■ THE RECORDS
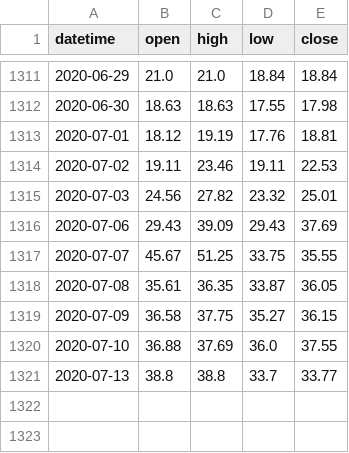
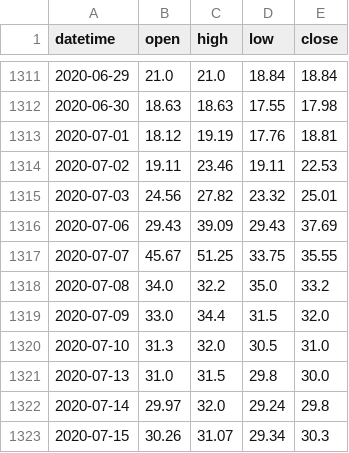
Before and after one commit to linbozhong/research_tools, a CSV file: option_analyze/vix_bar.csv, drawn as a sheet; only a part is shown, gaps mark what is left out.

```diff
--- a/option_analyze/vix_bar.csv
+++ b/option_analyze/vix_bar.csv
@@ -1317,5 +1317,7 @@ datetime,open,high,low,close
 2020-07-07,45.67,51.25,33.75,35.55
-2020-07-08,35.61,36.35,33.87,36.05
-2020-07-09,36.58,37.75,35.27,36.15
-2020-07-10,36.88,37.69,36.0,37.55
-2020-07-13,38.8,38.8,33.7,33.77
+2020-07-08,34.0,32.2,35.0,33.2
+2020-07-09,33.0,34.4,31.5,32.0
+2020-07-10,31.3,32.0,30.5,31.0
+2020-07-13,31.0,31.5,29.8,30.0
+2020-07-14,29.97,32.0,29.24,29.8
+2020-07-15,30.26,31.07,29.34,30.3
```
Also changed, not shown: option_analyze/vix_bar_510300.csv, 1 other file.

---

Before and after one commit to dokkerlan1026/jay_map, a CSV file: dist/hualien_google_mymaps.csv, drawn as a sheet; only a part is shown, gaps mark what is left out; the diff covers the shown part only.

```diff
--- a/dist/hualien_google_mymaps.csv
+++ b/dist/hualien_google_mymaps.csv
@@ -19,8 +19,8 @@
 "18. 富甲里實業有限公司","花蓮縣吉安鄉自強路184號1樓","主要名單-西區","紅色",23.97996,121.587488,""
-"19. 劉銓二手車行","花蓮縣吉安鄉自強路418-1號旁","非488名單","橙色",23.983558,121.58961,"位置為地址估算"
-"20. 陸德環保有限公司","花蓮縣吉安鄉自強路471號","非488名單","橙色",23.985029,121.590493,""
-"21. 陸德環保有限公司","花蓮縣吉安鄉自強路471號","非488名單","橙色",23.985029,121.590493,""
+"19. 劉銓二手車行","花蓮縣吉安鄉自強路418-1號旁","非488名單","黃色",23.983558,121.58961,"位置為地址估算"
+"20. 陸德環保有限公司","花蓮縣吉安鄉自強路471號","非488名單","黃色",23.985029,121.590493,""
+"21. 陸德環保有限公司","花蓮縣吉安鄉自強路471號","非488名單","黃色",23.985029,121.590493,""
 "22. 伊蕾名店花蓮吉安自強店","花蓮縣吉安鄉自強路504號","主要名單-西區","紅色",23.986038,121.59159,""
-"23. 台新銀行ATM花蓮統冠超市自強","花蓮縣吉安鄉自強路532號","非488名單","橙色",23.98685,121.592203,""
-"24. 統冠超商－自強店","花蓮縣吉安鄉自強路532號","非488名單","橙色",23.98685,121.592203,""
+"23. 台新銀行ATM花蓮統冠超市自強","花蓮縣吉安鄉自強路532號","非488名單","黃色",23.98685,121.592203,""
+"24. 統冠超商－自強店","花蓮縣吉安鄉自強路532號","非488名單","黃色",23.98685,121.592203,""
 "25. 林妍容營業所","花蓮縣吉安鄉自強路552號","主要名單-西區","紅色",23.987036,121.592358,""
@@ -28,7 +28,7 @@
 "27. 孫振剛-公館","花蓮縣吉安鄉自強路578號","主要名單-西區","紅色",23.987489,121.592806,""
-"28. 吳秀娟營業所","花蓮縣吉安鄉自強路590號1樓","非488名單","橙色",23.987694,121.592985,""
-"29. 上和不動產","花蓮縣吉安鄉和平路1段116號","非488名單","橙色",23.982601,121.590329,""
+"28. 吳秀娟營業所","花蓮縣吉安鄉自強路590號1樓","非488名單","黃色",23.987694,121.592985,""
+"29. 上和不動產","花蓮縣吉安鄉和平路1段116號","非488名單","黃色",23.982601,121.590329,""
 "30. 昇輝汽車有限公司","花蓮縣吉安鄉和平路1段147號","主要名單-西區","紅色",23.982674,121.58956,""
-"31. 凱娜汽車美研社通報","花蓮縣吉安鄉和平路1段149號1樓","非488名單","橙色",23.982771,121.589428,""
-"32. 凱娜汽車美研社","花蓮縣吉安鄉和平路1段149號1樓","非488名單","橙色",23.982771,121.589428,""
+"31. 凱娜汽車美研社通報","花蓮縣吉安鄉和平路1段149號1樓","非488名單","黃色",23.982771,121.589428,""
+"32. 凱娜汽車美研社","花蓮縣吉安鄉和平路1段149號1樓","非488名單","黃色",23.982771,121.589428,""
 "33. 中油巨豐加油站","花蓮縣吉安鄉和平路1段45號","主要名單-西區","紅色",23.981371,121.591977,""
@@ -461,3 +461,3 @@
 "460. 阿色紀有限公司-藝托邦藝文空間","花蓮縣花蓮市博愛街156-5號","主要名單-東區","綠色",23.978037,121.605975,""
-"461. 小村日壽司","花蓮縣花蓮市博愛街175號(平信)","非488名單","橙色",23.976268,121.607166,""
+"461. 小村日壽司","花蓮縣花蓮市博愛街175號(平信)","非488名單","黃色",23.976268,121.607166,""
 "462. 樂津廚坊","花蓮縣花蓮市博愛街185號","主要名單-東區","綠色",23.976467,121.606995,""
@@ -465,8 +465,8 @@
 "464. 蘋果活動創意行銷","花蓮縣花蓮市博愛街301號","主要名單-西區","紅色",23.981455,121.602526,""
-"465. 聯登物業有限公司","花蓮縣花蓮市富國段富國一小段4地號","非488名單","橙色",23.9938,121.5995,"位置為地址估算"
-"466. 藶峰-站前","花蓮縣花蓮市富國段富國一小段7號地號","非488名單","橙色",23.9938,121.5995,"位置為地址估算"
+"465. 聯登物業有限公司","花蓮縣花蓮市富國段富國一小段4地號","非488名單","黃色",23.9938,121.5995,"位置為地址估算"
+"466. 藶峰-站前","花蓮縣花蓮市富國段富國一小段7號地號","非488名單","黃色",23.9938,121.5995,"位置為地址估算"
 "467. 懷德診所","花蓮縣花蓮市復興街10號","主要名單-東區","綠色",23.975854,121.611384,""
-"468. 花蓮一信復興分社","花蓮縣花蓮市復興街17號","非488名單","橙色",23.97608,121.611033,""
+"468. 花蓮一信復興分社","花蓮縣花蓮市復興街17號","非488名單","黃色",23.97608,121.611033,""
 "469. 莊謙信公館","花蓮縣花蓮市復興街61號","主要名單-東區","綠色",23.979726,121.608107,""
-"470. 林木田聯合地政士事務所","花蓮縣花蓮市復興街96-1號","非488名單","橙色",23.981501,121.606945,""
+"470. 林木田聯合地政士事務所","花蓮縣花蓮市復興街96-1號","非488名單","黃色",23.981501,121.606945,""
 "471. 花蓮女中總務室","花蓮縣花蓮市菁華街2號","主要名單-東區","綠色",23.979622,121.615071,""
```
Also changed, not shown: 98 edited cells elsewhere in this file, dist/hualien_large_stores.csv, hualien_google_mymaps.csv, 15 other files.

...

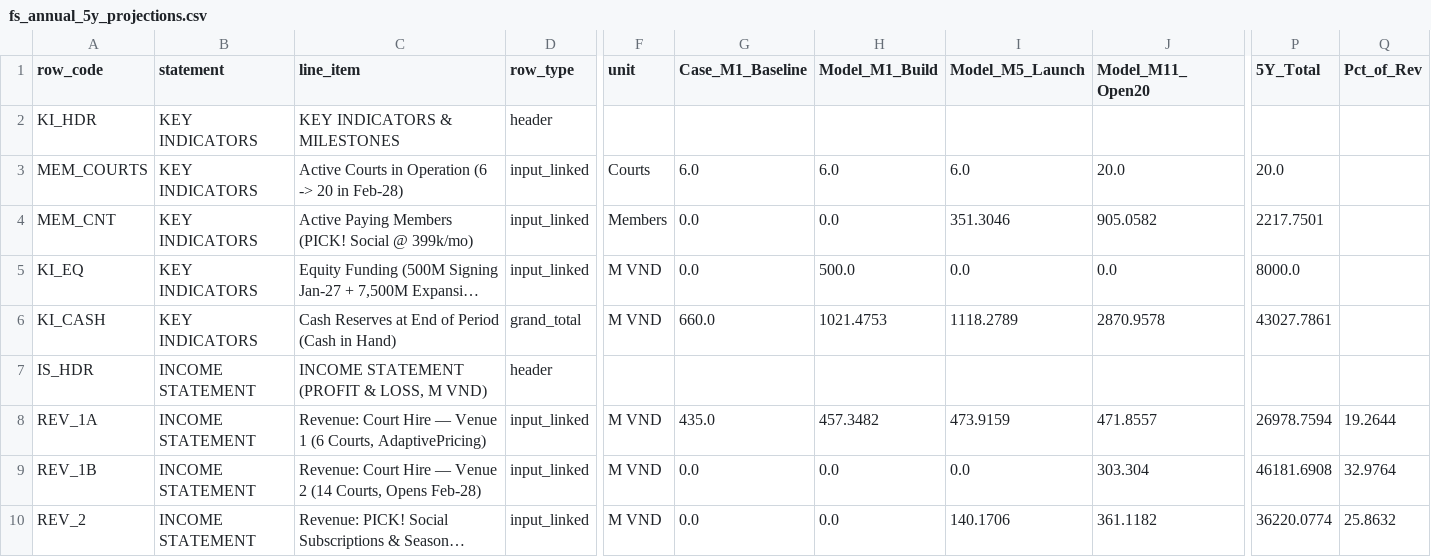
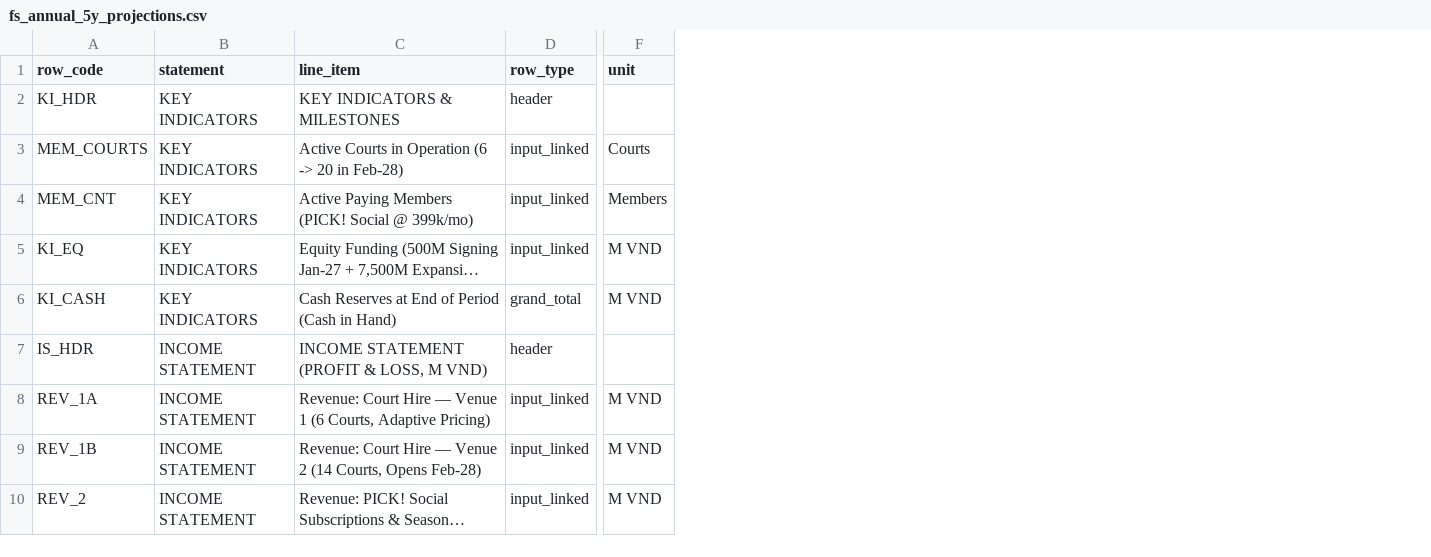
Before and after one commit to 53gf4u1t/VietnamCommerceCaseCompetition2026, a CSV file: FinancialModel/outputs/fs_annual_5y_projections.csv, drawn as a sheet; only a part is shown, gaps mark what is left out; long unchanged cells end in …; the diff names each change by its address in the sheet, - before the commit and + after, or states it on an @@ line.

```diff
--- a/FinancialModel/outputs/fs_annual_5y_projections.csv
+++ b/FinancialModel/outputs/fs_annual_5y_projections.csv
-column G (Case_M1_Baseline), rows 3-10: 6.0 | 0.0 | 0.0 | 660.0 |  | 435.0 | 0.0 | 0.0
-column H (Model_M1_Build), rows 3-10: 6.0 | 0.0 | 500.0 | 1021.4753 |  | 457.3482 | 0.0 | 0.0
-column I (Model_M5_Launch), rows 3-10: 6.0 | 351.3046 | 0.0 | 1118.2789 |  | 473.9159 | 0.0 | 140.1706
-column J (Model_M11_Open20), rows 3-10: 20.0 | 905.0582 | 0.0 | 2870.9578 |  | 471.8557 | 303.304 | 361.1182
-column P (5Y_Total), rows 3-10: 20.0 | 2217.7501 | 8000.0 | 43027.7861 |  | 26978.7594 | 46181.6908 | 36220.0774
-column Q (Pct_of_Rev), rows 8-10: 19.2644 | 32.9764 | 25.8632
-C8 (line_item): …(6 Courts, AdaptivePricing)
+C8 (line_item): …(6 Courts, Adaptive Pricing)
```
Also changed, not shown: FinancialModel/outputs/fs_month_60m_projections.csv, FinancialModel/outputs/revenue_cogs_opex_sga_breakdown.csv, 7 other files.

■ ABOUT THIS TASK
All lines above from the line with "Before and after one commit to linbozhong/research_tools, a" through the line with "Also changed, not shown: option_analyze/vix_bar_510300.csv, 1", both included, are to be set down exactly, with nothing else.

■ ANSWER BOX
Before and after one commit to linbozhong/research_tools, a CSV file: option_analyze/vix_bar.csv, drawn as a sheet; only a part is shown, gaps mark what is left out.

```diff
--- a/option_analyze/vix_bar.csv
+++ b/option_analyze/vix_bar.csv
@@ -1317,5 +1317,7 @@ datetime,open,high,low,close
 2020-07-07,45.67,51.25,33.75,35.55
-2020-07-08,35.61,36.35,33.87,36.05
-2020-07-09,36.58,37.75,35.27,36.15
-2020-07-10,36.88,37.69,36.0,37.55
-2020-07-13,38.8,38.8,33.7,33.77
+2020-07-08,34.0,32.2,35.0,33.2
+2020-07-09,33.0,34.4,31.5,32.0
+2020-07-10,31.3,32.0,30.5,31.0
+2020-07-13,31.0,31.5,29.8,30.0
+2020-07-14,29.97,32.0,29.24,29.8
+2020-07-15,30.26,31.07,29.34,30.3
```
Also changed, not shown: option_analyze/vix_bar_510300.csv, 1 other file.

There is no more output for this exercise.